It is widely speculated that the members of the LulzSec team have, at one time, been part of Anonymous, so this teaming up shouldn’t be wholly unexpected.

Another curious thing that happened over the weekend is that the group has released a press release following their 1000th tweet.

In it, they address the speculations that the real goal of their actions is to allow the passing of restrictive laws for Internet users, saying that users should be more worried about the hackers who don’t publish their exploits. “Do you feel safe with your Facebook accounts, your Google Mail accounts, your Skype accounts? What makes you think a hacker isn’t silently sitting inside all of these right now, sniping out individual people, or perhaps selling them off?”

“We’ve been entertaining you 1000 times with 140 characters or less, and we’ll continue creating things that are exciting and new until we’re brought to justice, which we might well be,” they pointed out. “But you know, we just don’t give a living f*ck at this point – you’ll forget about us in 3 months’ time when there’s a new scandal to gawk at, or a new shiny thing to click on via your 2D light-filled rectangle.”

Nov 28 2009

Symantec Online Store Hacked

Symantec Exposed Passwords, Serials – SQL Injection, Full Database Access

Symantec HackedA self-proclaimed grey-hat hacker has located a critical SQL injection vulnerability in a website belonging to security giant Symantec. The flaw can be leveraged to extract a wealth of information from the database including customer and admin login credentials, product serial numbers, and possibly credit card information.

The flaw was found by a Romanian hacker going by the online handle of Unu, according to whom an insecure parameter of a script from the pcd.symantec.com website, allows for a Blind SQL Injection (SQLi) attack to be performed. In such an attack, the hacker obtains read and/or write permission to the underlying database of the vulnerable website.

The content of the pcd.symantec.com website is written in Japanese, but from what we could determine, it serves a product called Norton PC Doctor. The Web server appears to be running Windows Server 2000 as operating system, Microsoft IIS 6.0 with ASP support and Microsoft SQL Server 2000 as database back-end.

From the screen shots released by Unu there are many potentially interesting databases, but the one he chose to look at is called “symantecstore.” One of the tables in this database is named “PaymentInformationInfo” and contains columns such as BillingAddress, CardExpirationMonth, CardExpirationYear, CardNumber, CardType, CcIssueCode, CustomerEmail, CustomerFirstName, CustomerLastName or SecurityIndicator.

Source: Unu’s Blog

Sep 05 2009

How I cross-site scripted Twitter in 15 minutes

How I cross-site scripted Twitter in 15 minutes, and why you shouldn’t store important data on 37signals’ applications
“Today the Ruby on Rails security team released a patch for a cross-site scripting issue which affected multiple high-profile applications, including Twitter and Basecamp.
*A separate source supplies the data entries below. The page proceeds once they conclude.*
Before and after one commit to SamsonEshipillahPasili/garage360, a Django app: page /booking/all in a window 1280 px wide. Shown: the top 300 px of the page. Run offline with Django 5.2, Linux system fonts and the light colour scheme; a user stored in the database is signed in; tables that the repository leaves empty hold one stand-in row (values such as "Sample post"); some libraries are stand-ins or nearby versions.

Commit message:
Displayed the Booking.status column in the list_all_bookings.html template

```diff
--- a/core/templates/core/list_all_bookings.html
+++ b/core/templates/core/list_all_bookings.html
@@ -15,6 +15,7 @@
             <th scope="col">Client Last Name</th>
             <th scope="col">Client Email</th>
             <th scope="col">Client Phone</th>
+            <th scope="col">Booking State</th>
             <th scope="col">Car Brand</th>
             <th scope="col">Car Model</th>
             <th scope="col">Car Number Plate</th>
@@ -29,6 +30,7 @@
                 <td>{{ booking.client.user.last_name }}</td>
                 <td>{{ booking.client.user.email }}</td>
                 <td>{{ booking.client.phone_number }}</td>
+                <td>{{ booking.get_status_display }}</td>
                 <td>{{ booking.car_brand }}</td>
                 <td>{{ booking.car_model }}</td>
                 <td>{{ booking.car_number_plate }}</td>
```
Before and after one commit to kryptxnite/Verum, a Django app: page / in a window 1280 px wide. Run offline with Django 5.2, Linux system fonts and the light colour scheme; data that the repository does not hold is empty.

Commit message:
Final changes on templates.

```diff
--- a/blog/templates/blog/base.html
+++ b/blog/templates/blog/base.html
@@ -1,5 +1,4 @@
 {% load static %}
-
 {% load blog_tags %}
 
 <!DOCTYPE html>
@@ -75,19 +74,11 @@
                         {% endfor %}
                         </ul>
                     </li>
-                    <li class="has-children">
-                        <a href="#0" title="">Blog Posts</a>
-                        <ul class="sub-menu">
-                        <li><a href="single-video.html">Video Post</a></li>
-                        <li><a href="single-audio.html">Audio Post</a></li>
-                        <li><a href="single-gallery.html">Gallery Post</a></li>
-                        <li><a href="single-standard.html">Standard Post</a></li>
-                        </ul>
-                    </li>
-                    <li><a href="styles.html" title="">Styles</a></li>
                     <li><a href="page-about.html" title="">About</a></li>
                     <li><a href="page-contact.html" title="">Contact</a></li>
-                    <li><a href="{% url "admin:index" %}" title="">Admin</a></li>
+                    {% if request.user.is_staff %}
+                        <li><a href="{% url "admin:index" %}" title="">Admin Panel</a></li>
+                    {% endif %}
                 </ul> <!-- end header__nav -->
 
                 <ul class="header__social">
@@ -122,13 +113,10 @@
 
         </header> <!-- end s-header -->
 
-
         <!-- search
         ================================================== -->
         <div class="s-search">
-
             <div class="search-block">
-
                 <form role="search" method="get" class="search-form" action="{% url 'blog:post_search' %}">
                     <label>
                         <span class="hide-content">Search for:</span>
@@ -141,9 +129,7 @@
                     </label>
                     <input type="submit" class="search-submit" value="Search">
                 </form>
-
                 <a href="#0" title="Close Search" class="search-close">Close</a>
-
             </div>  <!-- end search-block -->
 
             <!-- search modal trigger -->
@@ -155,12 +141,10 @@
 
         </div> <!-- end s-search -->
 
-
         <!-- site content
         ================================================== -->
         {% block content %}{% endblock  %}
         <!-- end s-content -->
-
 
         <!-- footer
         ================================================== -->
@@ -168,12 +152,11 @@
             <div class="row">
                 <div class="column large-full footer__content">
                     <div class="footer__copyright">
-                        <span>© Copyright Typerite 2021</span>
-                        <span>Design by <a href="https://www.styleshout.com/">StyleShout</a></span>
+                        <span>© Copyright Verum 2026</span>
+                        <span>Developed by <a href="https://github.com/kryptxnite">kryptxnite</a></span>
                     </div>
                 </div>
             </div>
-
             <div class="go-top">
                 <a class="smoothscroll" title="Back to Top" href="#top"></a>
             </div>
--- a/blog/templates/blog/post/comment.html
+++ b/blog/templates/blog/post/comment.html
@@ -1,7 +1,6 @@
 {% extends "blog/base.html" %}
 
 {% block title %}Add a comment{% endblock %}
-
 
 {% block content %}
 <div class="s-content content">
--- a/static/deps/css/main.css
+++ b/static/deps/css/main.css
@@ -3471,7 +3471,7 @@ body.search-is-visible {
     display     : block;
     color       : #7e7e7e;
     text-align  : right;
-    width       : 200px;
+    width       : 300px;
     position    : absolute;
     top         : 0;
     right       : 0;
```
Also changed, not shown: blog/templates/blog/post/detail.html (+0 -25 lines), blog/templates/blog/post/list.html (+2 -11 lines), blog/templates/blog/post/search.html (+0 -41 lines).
If you’re concerned about the issue and would like to see the patch, please read the advisory from the Rails security team. In this post, I discuss the overall process of finding the issue, and the reason why I’d suggest that no important information be stored on the 37signals applications (Basecamp, Highrise, Backpack, and Campfire).

After seeing a bug in Unicode handling in an unrelated program a few weeks ago, I suddenly had an idea: “I wonder if there are any web applications which have Unicode handling problems that might be security issues?”

My attention quickly turned to Twitter, the only web application I had open at that moment. A few minutes later, I had JavaScript from a URL query parameter falling through the escaping routines and running in the main body of twitter.com. Bingo! Cross-site scripting, the stuff that Twitter worms are made of. But was this a Twitter-specific issue, or did it affect other sites too?”
- Brian Mastenbrook

Source: Brian Mastenbrook